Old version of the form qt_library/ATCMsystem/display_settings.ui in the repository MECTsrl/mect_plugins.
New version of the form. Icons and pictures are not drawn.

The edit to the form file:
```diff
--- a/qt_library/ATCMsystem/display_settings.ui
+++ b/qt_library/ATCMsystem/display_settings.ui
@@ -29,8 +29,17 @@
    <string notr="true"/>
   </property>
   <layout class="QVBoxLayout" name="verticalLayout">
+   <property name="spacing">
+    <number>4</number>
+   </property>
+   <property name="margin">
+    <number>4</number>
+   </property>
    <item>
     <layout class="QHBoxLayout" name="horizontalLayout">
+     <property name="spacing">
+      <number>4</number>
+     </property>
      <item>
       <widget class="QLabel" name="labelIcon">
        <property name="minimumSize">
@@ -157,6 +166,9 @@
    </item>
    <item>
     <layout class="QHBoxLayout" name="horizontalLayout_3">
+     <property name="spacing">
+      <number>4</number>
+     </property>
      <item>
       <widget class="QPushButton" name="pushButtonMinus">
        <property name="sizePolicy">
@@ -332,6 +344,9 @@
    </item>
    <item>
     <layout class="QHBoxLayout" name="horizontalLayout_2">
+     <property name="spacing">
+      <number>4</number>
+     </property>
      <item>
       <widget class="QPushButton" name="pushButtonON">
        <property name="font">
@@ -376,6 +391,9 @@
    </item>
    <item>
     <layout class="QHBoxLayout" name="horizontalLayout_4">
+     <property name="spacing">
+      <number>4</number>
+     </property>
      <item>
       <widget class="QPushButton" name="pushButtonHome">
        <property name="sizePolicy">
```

> **PROBLEM DETAILS**: Start to finish, copy the material out exactly.

> **YOUR SOLUTION**:
Old version of the form qt_library/ATCMsystem/display_settings.ui in the repository MECTsrl/mect_plugins.
New version of the form. Icons and pictures are not drawn.

The edit to the form file:
```diff
--- a/qt_library/ATCMsystem/display_settings.ui
+++ b/qt_library/ATCMsystem/display_settings.ui
@@ -29,8 +29,17 @@
    <string notr="true"/>
   </property>
   <layout class="QVBoxLayout" name="verticalLayout">
+   <property name="spacing">
+    <number>4</number>
+   </property>
+   <property name="margin">
+    <number>4</number>
+   </property>
    <item>
     <layout class="QHBoxLayout" name="horizontalLayout">
+     <property name="spacing">
+      <number>4</number>
+     </property>
      <item>
       <widget class="QLabel" name="labelIcon">
        <property name="minimumSize">
@@ -157,6 +166,9 @@
    </item>
    <item>
     <layout class="QHBoxLayout" name="horizontalLayout_3">
+     <property name="spacing">
+      <number>4</number>
+     </property>
      <item>
       <widget class="QPushButton" name="pushButtonMinus">
        <property name="sizePolicy">
@@ -332,6 +344,9 @@
    </item>
    <item>
     <layout class="QHBoxLayout" name="horizontalLayout_2">
+     <property name="spacing">
+      <number>4</number>
+     </property>
      <item>
       <widget class="QPushButton" name="pushButtonON">
        <property name="font">
@@ -376,6 +391,9 @@
    </item>
    <item>
     <layout class="QHBoxLayout" name="horizontalLayout_4">
+     <property name="spacing">
+      <number>4</number>
+     </property>
      <item>
       <widget class="QPushButton" name="pushButtonHome">
        <property name="sizePolicy">
```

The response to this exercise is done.